Pick up a few apples (Granny Smiths are perfect) from your local fruit stand, farmers market or grocer and give your family a happily ever after. Better yet, ask them to join in on the dessert making process. Kids love peeling away the skins. Leave the slicing and dicing to the more mature family members.
- 1 cup all-purpose flour
- ¼ teaspoon salt
- 6 tablespoons butter or lard, chilled
- 3 to 4 tablespoons ice cold water
- 6 tablespoons butter
- 1½ lbs. apples (peeled, seeded and thinly sliced)
- ½ cup brown sugar
- 1 teaspoon ground cinnamon
- ⅛ teaspoon ground nutmeg
- ⅛ teaspoon ground cloves
- 1 cup toasted walnuts
- ¼ cup bourbon
- egg wash (1 egg combined with 1 tablespoon milk)
- In a mixing bowl, whisk the flour and the salt. Combine the butter or lard into the flour until the mixture resembles coarse meal.
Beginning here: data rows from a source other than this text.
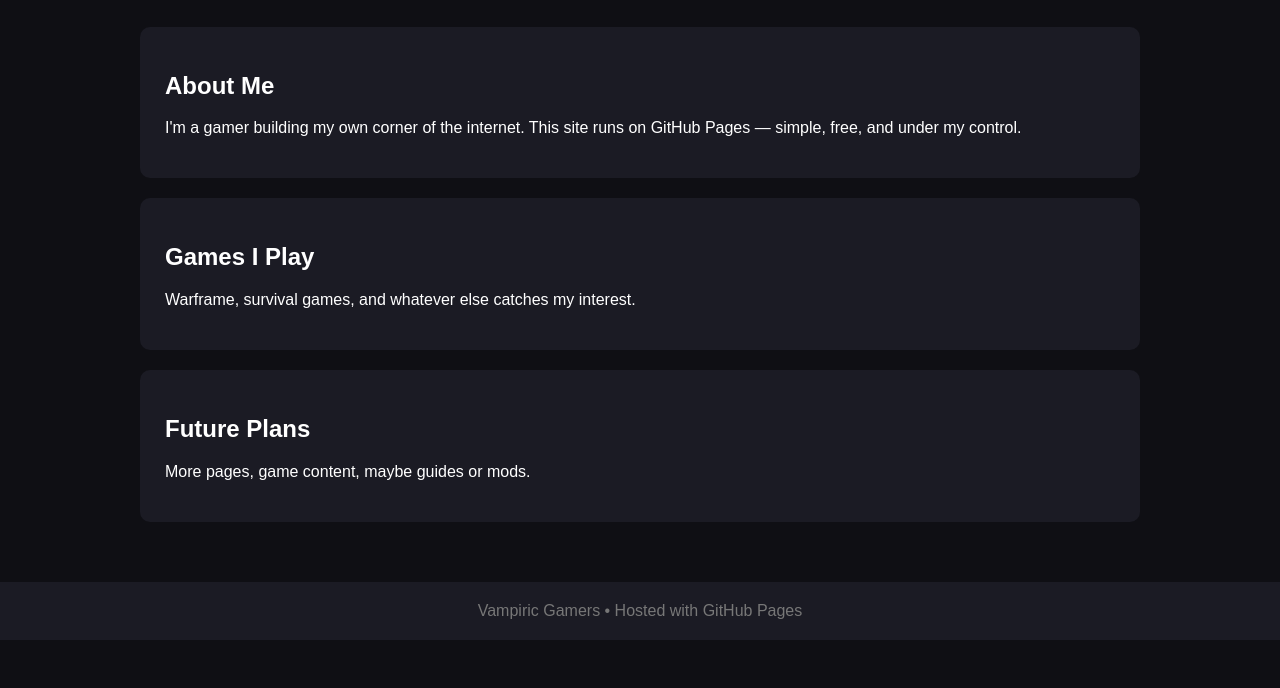
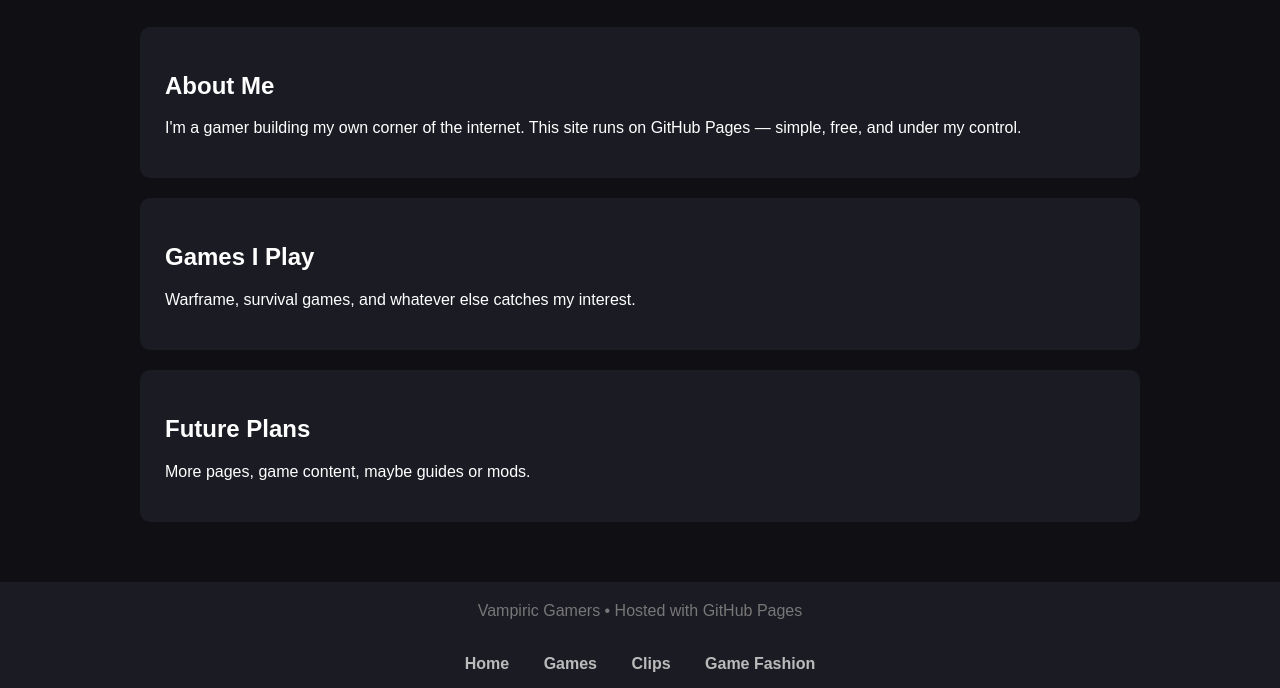
Before and after one commit to ulomio/VampiricGamers, a plain HTML site: page index.html in a window 1280 px wide. Shown: the part 479-1167 px from the top of the page. Before the commit the page ends 1119 px from the top, so only its background shows below. Drawn offline with Linux system fonts and the light colour scheme.

Commit message:
Update index.html

```diff
--- a/index.html
+++ b/index.html
@@ -128,3 +128,10 @@
 
 </body>
 </html>
+
+<nav>
+<a href="index.html">Home</a>
+<a href="games.html">Games</a>
+<a href="clips.html">Clips</a>
+<a href="fashion.html">Game Fashion</a>
+</nav>
```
- Drizzle the water over the flour and stir until just incorporated. Press together to form the dough. Flatten the dough into a disk and wrap it in plastic. Refrigerate for at least 1 hour.
- In a medium sauce pan, melt the butter. Add the apples, sugar, nutmeg, cloves, and cinnamon to the pan. Cook over medium high heat until apples soften, about 10 minutes. Stir in the walnuts. Add the bourbon and cook until reduced, about 5 minutes. Place a large pizza stone on the bottom rack of the oven and preheat to 375 degrees. Line a pizza peel with parchment paper.
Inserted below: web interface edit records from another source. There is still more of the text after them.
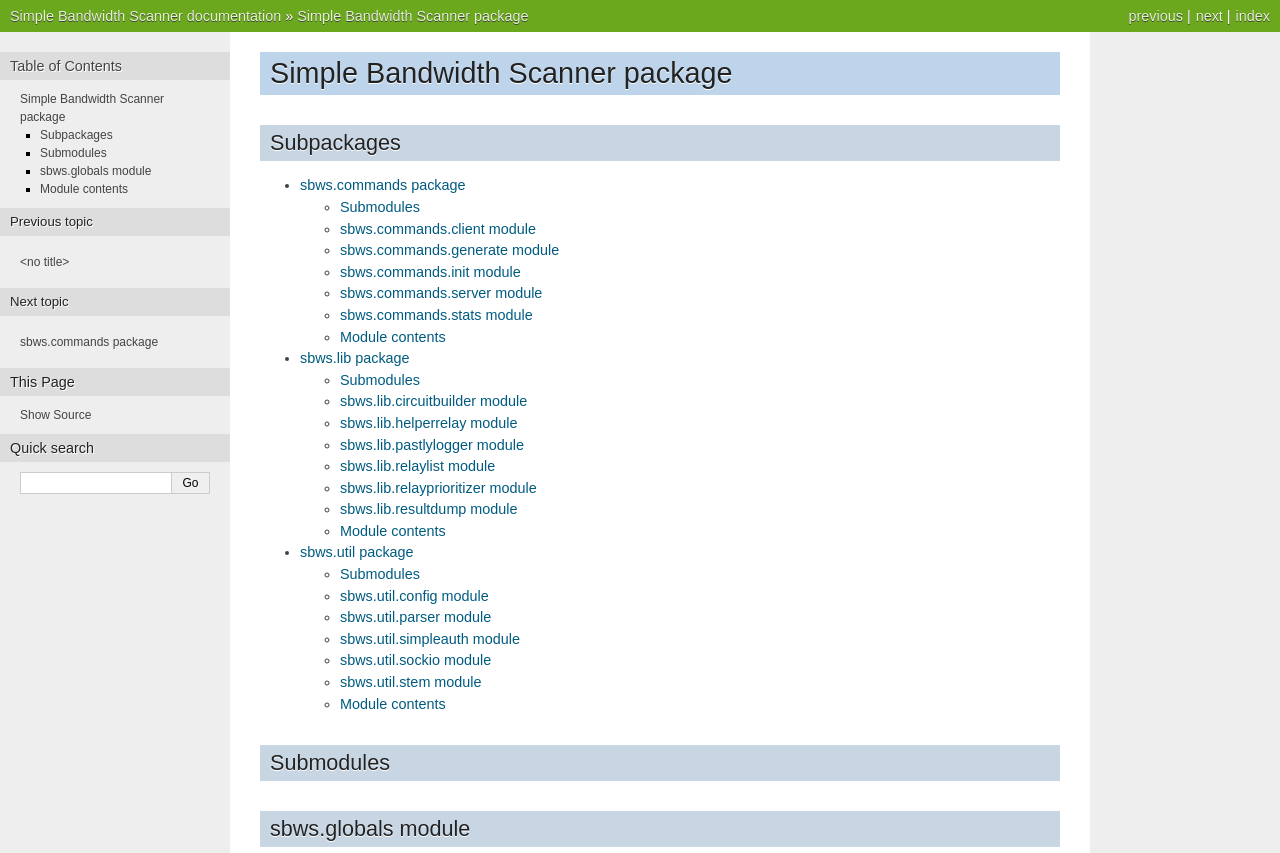
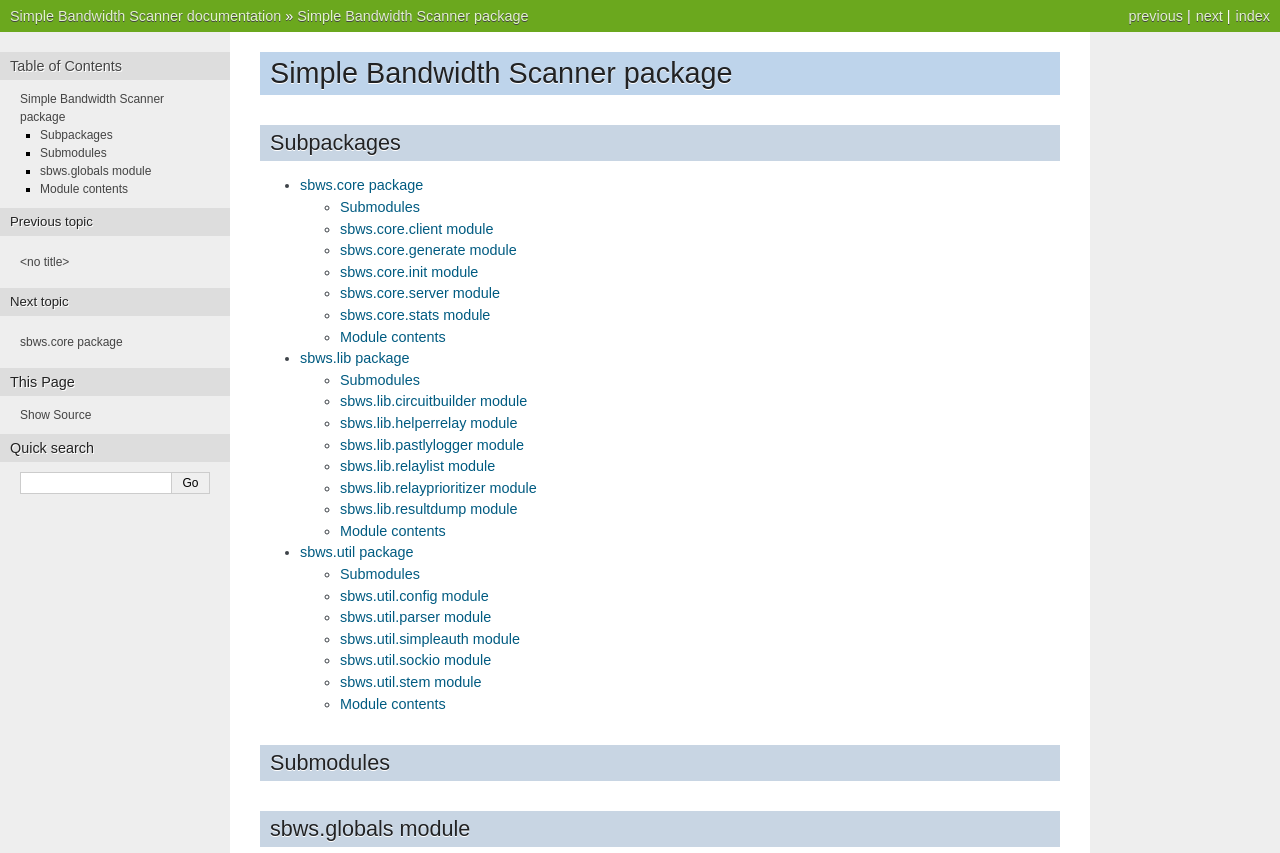
Before and after one commit to torproject/sbws, a Sphinx documentation site: the page built from docs/source/sbws.rst, in a window 1280 px wide, cut to the strip 0-853 px from the top of the page. Built offline with Sphinx 7.4.7, drawn with Linux system fonts in a browser that asks for light colours.

Commit message:
Mass renaming of sbws.commands to sbws.core (tests pass again)
GH: ref #69

```diff
--- a/docs/source/sbws.commands.rst
+++ b/docs/source/sbws.core.rst
@@ -1,46 +1,46 @@
-sbws.commands package
+sbws.core package
 =====================
 
 Submodules
 ----------
 
-sbws.commands.client module
+sbws.core.client module
 ---------------------------
 
-.. automodule:: sbws.commands.client
+.. automodule:: sbws.core.client
     :members:
     :undoc-members:
     :show-inheritance:
 
-sbws.commands.generate module
+sbws.core.generate module
 -----------------------------
 
-.. automodule:: sbws.commands.generate
+.. automodule:: sbws.core.generate
     :members:
     :undoc-members:
     :show-inheritance:
 
-sbws.commands.init module
+sbws.core.init module
 -------------------------
 
-.. automodule:: sbws.commands.init
+.. automodule:: sbws.core.init
     :members:
     :undoc-members:
     :show-inheritance:
 
-sbws.commands.server module
+sbws.core.server module
 ---------------------------
 
-.. automodule:: sbws.commands.server
+.. automodule:: sbws.core.server
     :members:
     :undoc-members:
     :show-inheritance:
 
 
-sbws.commands.stats module
+sbws.core.stats module
 ---------------------------
 
-.. automodule:: sbws.commands.stats
+.. automodule:: sbws.core.stats
     :members:
     :undoc-members:
     :show-inheritance:
@@ -49,7 +49,7 @@ sbws.commands.stats module
 Module contents
 ---------------
 
-.. automodule:: sbws.commands
+.. automodule:: sbws.core
     :members:
     :undoc-members:
     :show-inheritance:
--- a/docs/source/sbws.rst
+++ b/docs/source/sbws.rst
@@ -6,7 +6,7 @@ Subpackages
 
 .. toctree::
 
-    sbws.commands
+    sbws.core
     sbws.lib
     sbws.util
 
```
Also changed, not shown: 5 other files.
- On a well-floured surface, roll out the dough into a 14-16” round and transfer to the peel.
- Spread the peach mixture on top of the round, leaving a 1½ - 2 inch border. Fold the edge of the dough up and over the filling and brush the edge with the egg wash (egg combined with the milk).
- Bake the tart on the stone for 30-40 minutes, until the dough is golden brown on the bottom.
- Transfer the tart to a rack and let cool slightly. Cut the warm tart into wedges and serve with whipped cream.
Pair with a glass of yeasty Champagne and raise a toast to the arrival of Autumn and big apples. Did you know, the heaviest apple recorded in the Guiness Book of World Records weighed 4 pounds and 1 ounce? The apple was grown in Hirosaki Japan.
Movie Night suggestion: Nominated for 3 Oscars, Enchanted (2007) collides modern day New York City with Snow White and the Seven Dwarfs. Both tales present the audience with beautiful poisonous apples. The apples in this story are laced by the stepmother since poisoned apples don’t grow on trees. Giselle is sent to New York City (the Big Apple) where she finds her one true love. The handsome prince is thrown at her much like the love apples in ancient Greece (ouch). This humorous film is layered with Disneyisms, Greek history and Biblical mythology.
Film notes: HIDDEN MICKEY – The bus driver’s hair is shaped like Mickey’s ears as well as the green pepper slices on the pizza Robert and Giselle are served at the Bella Notte restaurant.
Remember when Orange County’s area code was (714)? When the prince searches the building for Giselle, one of the doors he knocks on is apartment 714. The area code where the original Disney park is located.
The people riding the tour buses next to Prince Edward laughing and pointing aren’t extras, but real tourists.
Director Kevin Lima has a cameo part as “Pip in New York.”
Julie Andrews, who starred as the title character in Disney’s live-action Mary Poppins (1964), provides her voice as the Narrator. Three other princess actresses make appearances in the film. Jodi Benson (Ariel), Judy Kuhn (Pocahontas) and Paige O’Hara (Belle).
The law firm where Robert works is Churchill, Harline, and Smith, the surnames of the songwriters from Snow White and the Seven Dwarfs (1937).
Listen closely. Goofy yells when the troll is thrown through the air by the tree Giselle falls from.
One of the elderly male dancers appeared in Mary Poppins as a chimney sweep.
The film was a box office success story, earning more than $340 million worldwide.
As Lima worked with Bill Kelly, the writer, to include Disney references to the plot, “it became an obsession.” He derived the name of every character as well as anything that needed a name from past Disney films to bring in more Disney references.